The records of the Carter County Fishing and Shooting Club described something of the logistics and recreation activities of late nineteenth century float trips down the Current and Jacks Fork rivers. Because of the club’s association with the Kansas City, Fort Scott and Memphis Railroad (later part of the Frisco line) and because of this railroad’s partnership with area lumber companies, club members had ready access to the main KFS&M lines and the lumber trains. The sportsmen often traveled by train to Chicopee or to Chilton and from there headed the short distance downstream to the clubhouse. The favored pastime was floating and fishing down the rivers and, at least until 1930, most parties recorded in the club registry their catch and sometimes highlights of their trips.
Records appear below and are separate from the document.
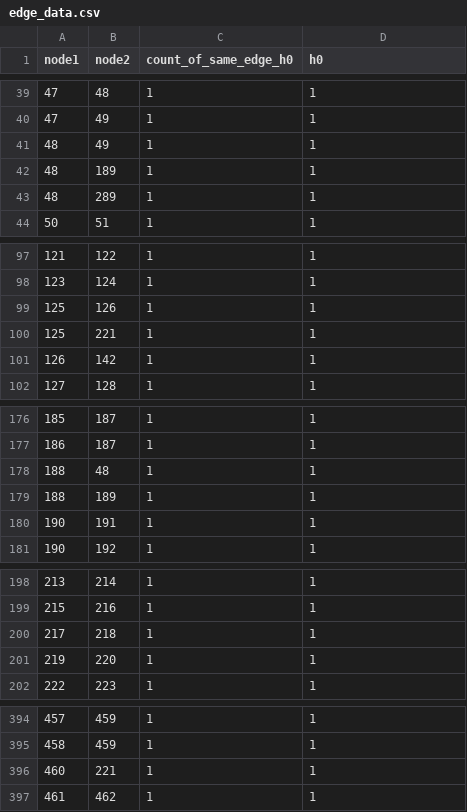
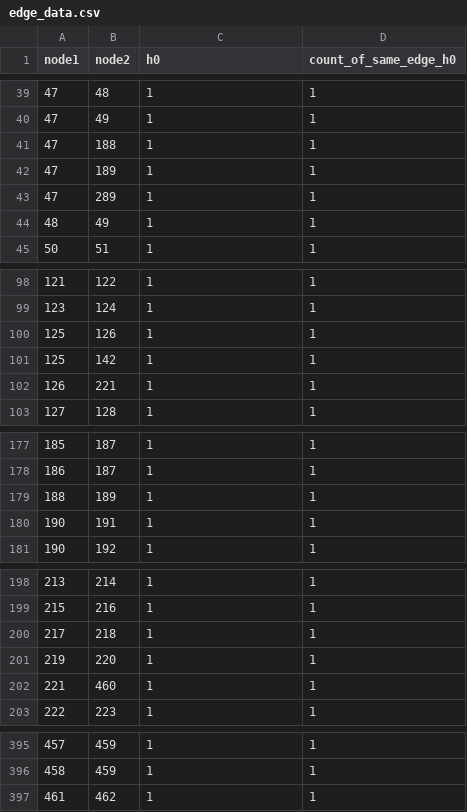
Before and after one commit to NidhiAgrawal27/Masters_Project, a CSV file: correspondence_network/logs/split/iota_logs/h0/generated_files/edge_data.csv, drawn as a sheet; only a part is shown, gaps mark what is left out; the diff covers the shown part only.

```diff
--- a/correspondence_network/logs/split/iota_logs/h0/generated_files/edge_data.csv
+++ b/correspondence_network/logs/split/iota_logs/h0/generated_files/edge_data.csv
@@ -1 +1 @@
-node1,node2,count_of_same_edge_h0,h0
+node1,node2,h0,count_of_same_edge_h0
@@ -40,5 +40,6 @@ node1,node2,count_of_same_edge_h0,h0
 47,49,1,1
+47,188,1,1
+47,189,1,1
+47,289,1,1
 48,49,1,1
-48,189,1,1
-48,289,1,1
 50,51,1,1
@@ -99,4 +100,4 @@ node1,node2,count_of_same_edge_h0,h0
 125,126,1,1
-125,221,1,1
-126,142,1,1
+125,142,1,1
+126,221,1,1
 127,128,1,1
@@ -177,3 +178,2 @@ node1,node2,count_of_same_edge_h0,h0
 186,187,1,1
-188,48,1,1
 188,189,1,1
@@ -201,2 +201,3 @@ node1,node2,count_of_same_edge_h0,h0
 219,220,1,1
+221,460,1,1
 222,223,1,1
@@ -395,3 +396,2 @@ node1,node2,count_of_same_edge_h0,h0
 458,459,1,1
-460,221,1,1
 461,462,1,1
```
Also changed, not shown: 2 edited cells elsewhere in this file, correspondence_network/logs/split/iota_logs/h0+h1/generated_files/address_ids.csv, correspondence_network/logs/split/iota_logs/h0+h1/generated_files/edge_data.csv, 8 other files.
A 1907 entry by sportsmen from Carthage, Missouri, stated:

Put in Jack’s Fork about 3 miles above Eminence May 24, 1907, and floated to Club House. River about 18 inches high. Caught 60 bass, one jack salmon, one shad. Saw first engine cross Jack’s Fork. E. B. Jacobs caught a double consisting of two 3-pound bass. Had a fine time and good ride with Andy Pitman (guide) in gasoline boat.

This brief trip record noted an important transportation improvement furnished by the lumber railroad crossing the Jacks Fork. Before the construction of the tram in 1907, the fishing parties heading for the upper Jacks Fork had to depart the KFSM track at Birch Tree or Winona and travel overland by wagon to the river. They then floated downstream in canoes or johnboats, the latter was most common on the Current. The early johnboats were built of pine planks sixteen to twenty-four feet long. They were narrow (often three feet wide), flat bottomed, with slightly beveled sides. “Bow and stern [were] blunt, and the bottom at both ends tapered upward so that the boat [could] be swung easily in the current by a boatman operating with a single paddle from the stern.” Boards for making boats were carried to the departure point, along with the other sporting gear, and local woodsmen/carpenters built the boats on the spot for the fishing parties. The club records indicated that members organized float trips of varying lengths. Some excursions started up at Round Spring, on the Upper Jacks Fork, at Van Buren, or a number of other locations.

During the last two decades of the nineteenth century, the tallies of fish caught boast of the Current and Jacks Fork as a “fisherman’s paradise,” but a marked decline appeared after 1900. In 1946, Charles Callison, secretary of the National Wildlife Federation, demonstrated the decline by examining the number of fish caught by members of the Carter County Fishing and Shooting Club during the decades 1890-1940. The last column of the table, displaying a person’s average catch per day, reveals two dramatic declines: first, after 1900, the catch dropped from 13.5 to 7.3 and then, after 1920, fell from 8.8 to 5.9. The number of recreational fishing trips, themselves, decreased sharply during the Great Depression decade of the 1930s. Yet the trend reflected more than just the extensive removal of fish by sportsmen. The gigging and illegal dynamiting of fish by the residents of the Current River basin also contributed to the decline.

(Excerpt From the National Park Service)